      Higgins: I think it's important to stop thinking about videos from Syria as individual and separate pieces of evidence, but in many cases a video is just part of a body of evidence, and a lot of my work is about exploring the evidence that might surround a video.


      NOW: What aspects of the Syrian conflict do you feel are most overlooked or poorly covered in the mainstream media?


      Higgins: I think there's a huge amount of things really.
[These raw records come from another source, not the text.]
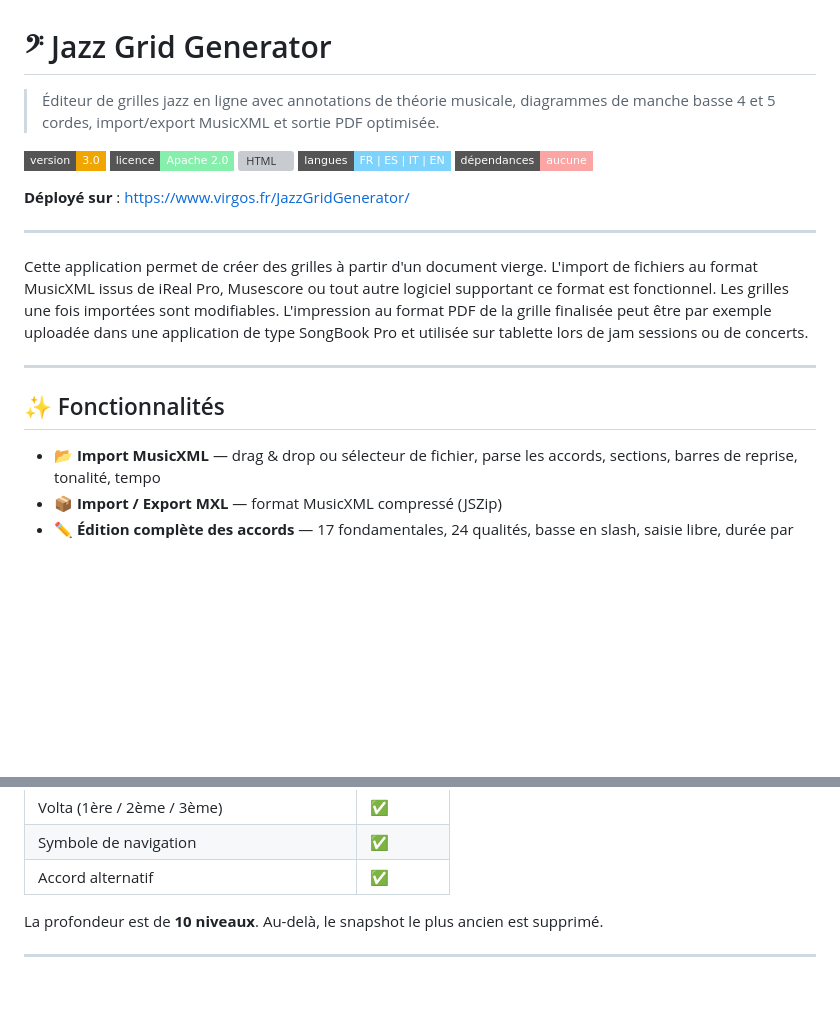
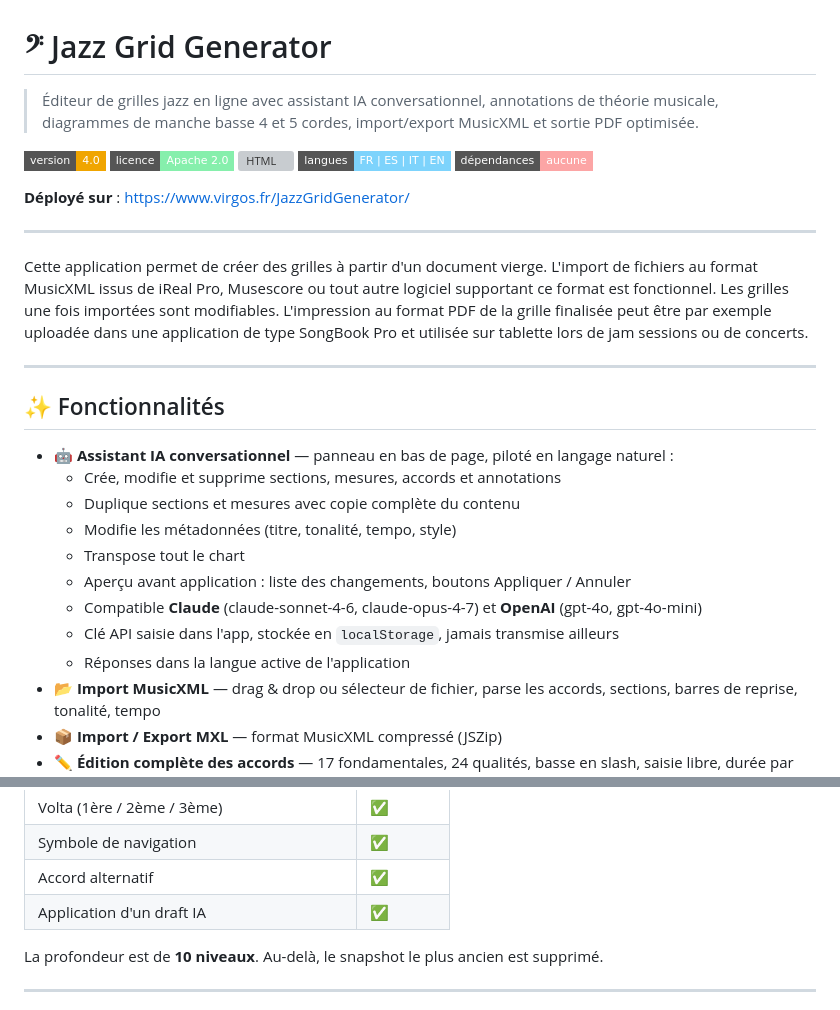
Before and after one commit to virgosfredianilorenzo-cyber/Jazz_grid_generator, a Markdown page: README.md, 2 parts joined by grey strips. GitHub-like rendering; badges without logos; blank space fills up the shorter version; grey boxes are pictures that could not be loaded.

```diff
--- a/README.md
+++ b/README.md
@@ -1,8 +1,8 @@
 # 𝄢 Jazz Grid Generator
 
-> Éditeur de grilles jazz en ligne avec annotations de théorie musicale, diagrammes de manche basse 4 et 5 cordes, import/export MusicXML et sortie PDF optimisée.
+> Éditeur de grilles jazz en ligne avec assistant IA conversationnel, annotations de théorie musicale, diagrammes de manche basse 4 et 5 cordes, import/export MusicXML et sortie PDF optimisée.
 
-![Version](https://img.shields.io/badge/version-3.0-f0a500?style=flat-square)
+![Version](https://img.shields.io/badge/version-4.0-f0a500?style=flat-square)
 ![Licence](https://img.shields.io/badge/licence-Apache%202.0-86efac?style=flat-square)
 ![HTML](https://img.shields.io/badge/built%20with-HTML%2FJS-c4b5fd?style=flat-square)
 ![Langues](https://img.shields.io/badge/langues-FR%20%7C%20ES%20%7C%20IT%20%7C%20EN-7dd3fc?style=flat-square)
@@ -18,6 +18,15 @@ Cette application permet de créer des grilles à partir d'un document vierge. L
 
 ## ✨ Fonctionnalités
 
+- 🤖 **Assistant IA conversationnel** — panneau en bas de page, piloté en langage naturel :
+  - Crée, modifie et supprime sections, mesures, accords et annotations
+  - Duplique sections et mesures avec copie complète du contenu
+  - Modifie les métadonnées (titre, tonalité, tempo, style)
+  - Transpose tout le chart
+  - Aperçu avant application : liste des changements, boutons Appliquer / Annuler
+  - Compatible **Claude** (claude-sonnet-4-6, claude-opus-4-7) et **OpenAI** (gpt-4o, gpt-4o-mini)
+  - Clé API saisie dans l'app, stockée en `localStorage`, jamais transmise ailleurs
+  - Réponses dans la langue active de l'application
 - 📂 **Import MusicXML** — drag & drop ou sélecteur de fichier, parse les accords, sections, barres de reprise, tonalité, tempo
 - 📦 **Import / Export MXL** — format MusicXML compressé (JSZip)
 - ✏️ **Édition complète des accords** — 17 fondamentales, 24 qualités, basse en slash, saisie libre, durée par accord
@@ -132,6 +177,7 @@ L'historique couvre **toutes les mutations** de la grille :
 | Volta (1ère / 2ème / 3ème) | ✅ |
 | Symbole de navigation | ✅ |
 | Accord alternatif | ✅ |
+| Application d'un draft IA | ✅ |
 
 La profondeur est de **10 niveaux**. Au-delà, le snapshot le plus ancien est supprimé.
 
```
Also changed, not shown: other parts of README.md (+46 -3 lines), README.en.md (+59 -6 lines).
It's a very complex conflict, and only a small amount of it gets any sort of in-depth reporting.  This is in part because of the difficulties faced by reporters on the ground in Syria.  


      NOW: What are the most shocking, moving, and/or amazing videos you’ve seen from Syria?


      Higgins: Apart from the many horrific injuries and deaths, I'd say videos where people are handling UXO [unexploded ordnance], for example, one where a small group of children start kicking an unexploded 240mm mortar, or the various videos showing them handling unexploded cluster bombs. Some of the DIY weapons I've seen have been quite impressive, such as the Hell Cannon, or the Molotov cocktail launcher (that didn't seem to catch on).


      NOW: What is the most frustrating part of your work?


      Higgins: Videos and channels constantly being deleted from YouTube.  Fortunately there are some organizations systematically archiving all the videos for future reference.


      NOW: If the Syrian conflict ended tomorrow, what would you do instead?


      Higgins: Well I started the blog writing about the UK phone hacking scandal, and it looks like that's going to be big news again, so that would keep me busy.


      NOW: Have you ever been/would you ever come to Lebanon?


      Higgins: I've never been, and I certainly have nothing against going to Lebanon.